The Reserve Bank of India (RBI) has given banks a time frame of six months to resolve their bad loan cases, apart from the 12 identified by its Internal Advisory Committee, failing which the cases will have to be dealt with through the insolvency route.
"Banks will be examining each NPA case during the six months. It is also to put pressure on the promoters," Takkar said.
"It has to be done within six months. The only option left after that will be liquidation," he said.
The RBI on Tuesday identified for insolvency proceedings 12 accounts totaling 25 per cent of the non-performing assets (NPAs), or bad loans, of the banking system.
"The Internal Advisory Committee (IAC) noted that under the recommended criterion, 12 accounts totaling about 25 per cent of the current gross NPAs will qualify for immediate reference under IBC (Insolvency and Bankruptcy Code, 2016)," the Reserve Bank of India said in a statement.
The IAC has been constituted under the Banking Regulation (Amendment) Ordinance, 2017, issued by the government last month, that allowed more power to the RBI to tackle the NPAs issue.
It has been empowered to issue directions to commercial banks to initiate insolvency proceedings for recovering bad loans.
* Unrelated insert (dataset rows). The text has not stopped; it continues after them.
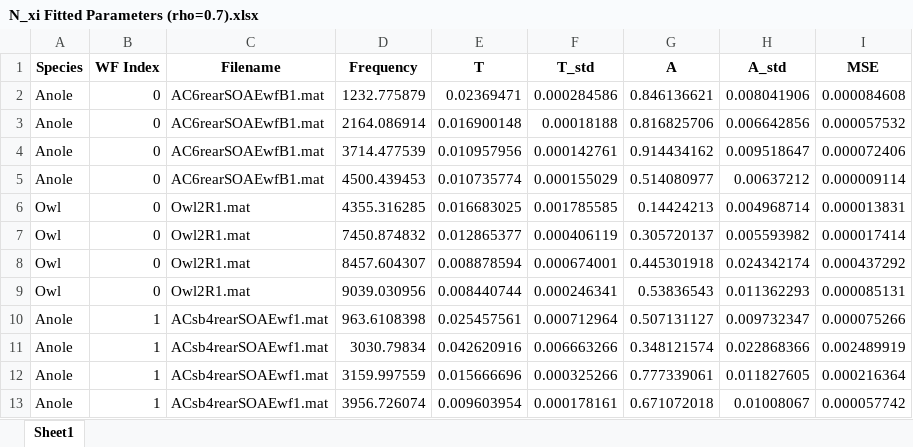
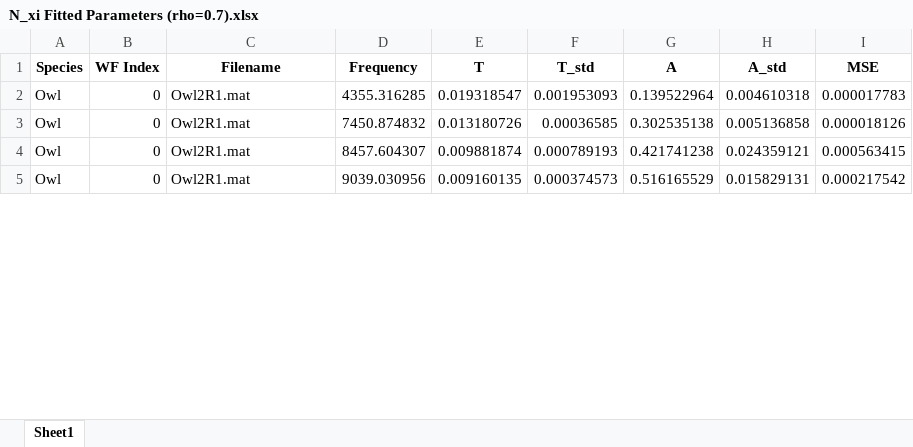
Before and after one commit to seththepeacock/phase_coherence, an Excel workbook: N_xi Fits/Figures/N_xi Fitted Parameters (rho=0.7).xlsx, sheet Sheet1, drawn as a sheet; only a part is shown; values as stored, in another font and other column widths than the file's, no borders; removed rows and columns are numbered as before the commit, all else as after; the diff covers the shown part only; the diff names each change by its address in the sheet, - before the commit and + after, or states it on an @@ line.

```diff
--- a/N_xi Fits/Figures/N_xi Fitted Parameters (rho=0.7).xlsx (sheet Sheet1)
+++ b/N_xi Fits/Figures/N_xi Fitted Parameters (rho=0.7).xlsx (sheet Sheet1)
-row 2: Anole | 0 | AC6rearSOAEwfB1.mat | 1232.775879 | 0.02369471 | 0.000284586 | 0.846136621 | 0.008041906 | 0.000084608
-row 3: Anole | 0 | AC6rearSOAEwfB1.mat | 2164.086914 | 0.016900148 | 0.00018188 | 0.816825706 | 0.006642856 | 0.000057532
-row 4: Anole | 0 | AC6rearSOAEwfB1.mat | 3714.477539 | 0.010957956 | 0.000142761 | 0.914434162 | 0.009518647 | 0.000072406
-row 5: Anole | 0 | AC6rearSOAEwfB1.mat | 4500.439453 | 0.010735774 | 0.000155029 | 0.514080977 | 0.00637212 | 0.000009114
-E2 (T): 0.016683025
+E2 (T): 0.019318547
-F2 (T_std): 0.001785585
+F2 (T_std): 0.001953093
-G2 (A): 0.14424213
+G2 (A): 0.139522964
-H2 (A_std): 0.004968714
+H2 (A_std): 0.004610318
-I2 (MSE): 0.000013831
+I2 (MSE): 0.000017783
-E3 (T): 0.012865377
+E3 (T): 0.013180726
-F3 (T_std): 0.000406119
+F3 (T_std): 0.00036585
-G3 (A): 0.305720137
+G3 (A): 0.302535138
-H3 (A_std): 0.005593982
+H3 (A_std): 0.005136858
-I3 (MSE): 0.000017414
+I3 (MSE): 0.000018126
-E4 (T): 0.008878594
+E4 (T): 0.009881874
-F4 (T_std): 0.000674001
+F4 (T_std): 0.000789193
-G4 (A): 0.445301918
+G4 (A): 0.421741238
-H4 (A_std): 0.024342174
+H4 (A_std): 0.024359121
-I4 (MSE): 0.000437292
+I4 (MSE): 0.000563415
-E5 (T): 0.008440744
+E5 (T): 0.009160135
-F5 (T_std): 0.000246341
+F5 (T_std): 0.000374573
-G5 (A): 0.53836543
+G5 (A): 0.516165529
-H5 (A_std): 0.011362293
+H5 (A_std): 0.015829131
-I5 (MSE): 0.000085131
+I5 (MSE): 0.000217542
-row 10: Anole | 1 | ACsb4rearSOAEwf1.mat | 963.6108398 | 0.025457561 | 0.000712964 | 0.507131127 | 0.009732347 | 0.000075266
-row 11: Anole | 1 | ACsb4rearSOAEwf1.mat | 3030.79834 | 0.042620916 | 0.006663266 | 0.348121574 | 0.022868366 | 0.002489919
-row 12: Anole | 1 | ACsb4rearSOAEwf1.mat | 3159.997559 | 0.015666696 | 0.000325266 | 0.777339061 | 0.011827605 | 0.000216364
-row 13: Anole | 1 | ACsb4rearSOAEwf1.mat | 3956.726074 | 0.009603954 | 0.000178161 | 0.671072018 | 0.01008067 | 0.000057742
```
Also changed, not shown: 8 removed rows and 80 edited cells elsewhere in this sheet, N_xi Fits/2024.07analysisSpreadsheetV8_RW.xlsx, 24 other files.
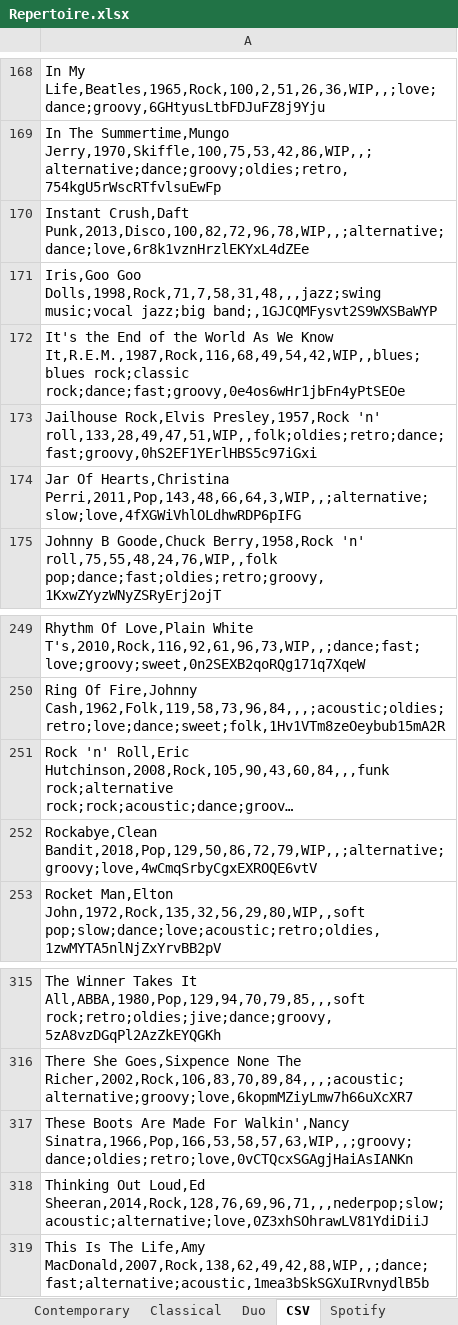
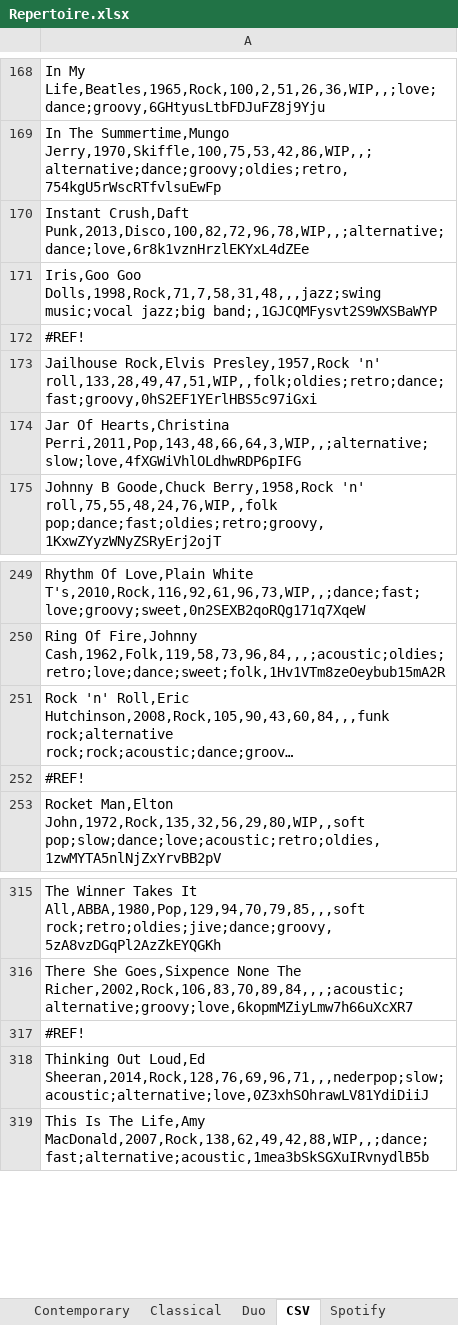
Before and after one commit to lemongrassgoa/lemongrassgoa.github.io, an Excel workbook: list/Repertoire.xlsx, sheet CSV, drawn as a sheet; only a part is shown, gaps mark what is left out; long unchanged cells end in …; values as stored, in another font and other column widths than the file's, no cell formats; the diff covers the shown part only; the diff names each change by its address in the sheet, - before the commit and + after, or states it on an @@ line.

```diff
--- a/list/Repertoire.xlsx (sheet CSV)
+++ b/list/Repertoire.xlsx (sheet CSV)
-A172: It's the End of the World As We Know It,R.E.M.,1987,Rock,116,68,49,54,42,WIP,,blues;blues rock;classic rock;dance;fast;groovy,0e4os6wHr1jbFn4yPtSEOe
+A172: #REF!
-A252: Rockabye,Clean Bandit,2018,Pop,129,50,86,72,79,WIP,,;alternative;groovy;love,4wCmqSrbyCgxEXROQE6vtV
+A252: #REF!
-A317: These Boots Are Made For Walkin',Nancy Sinatra,1966,Pop,166,53,58,57,63,WIP,,;groovy;dance;oldies;retro;love,0vCTQcxSGAgjHaiAsIANKn
+A317: #REF!
```
Also changed, not shown: 47 edited cells elsewhere in this sheet, sheet Contemporary, sheet Spotify, sheet Duo, cell formats, formulas that keep their value, 16 other files.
"I think that was the main purpose of the ordinance. Giving the RBI the power to identify all bigger accounts. If some resolution can be found for these accounts, it will send the right message to the market and set thing going and take a call on the other accounts subsequently. It is good we are going for bigger accounts first," Takkar said.
(This story has not been edited by Business Standard staff and is auto-generated from a syndicated feed.)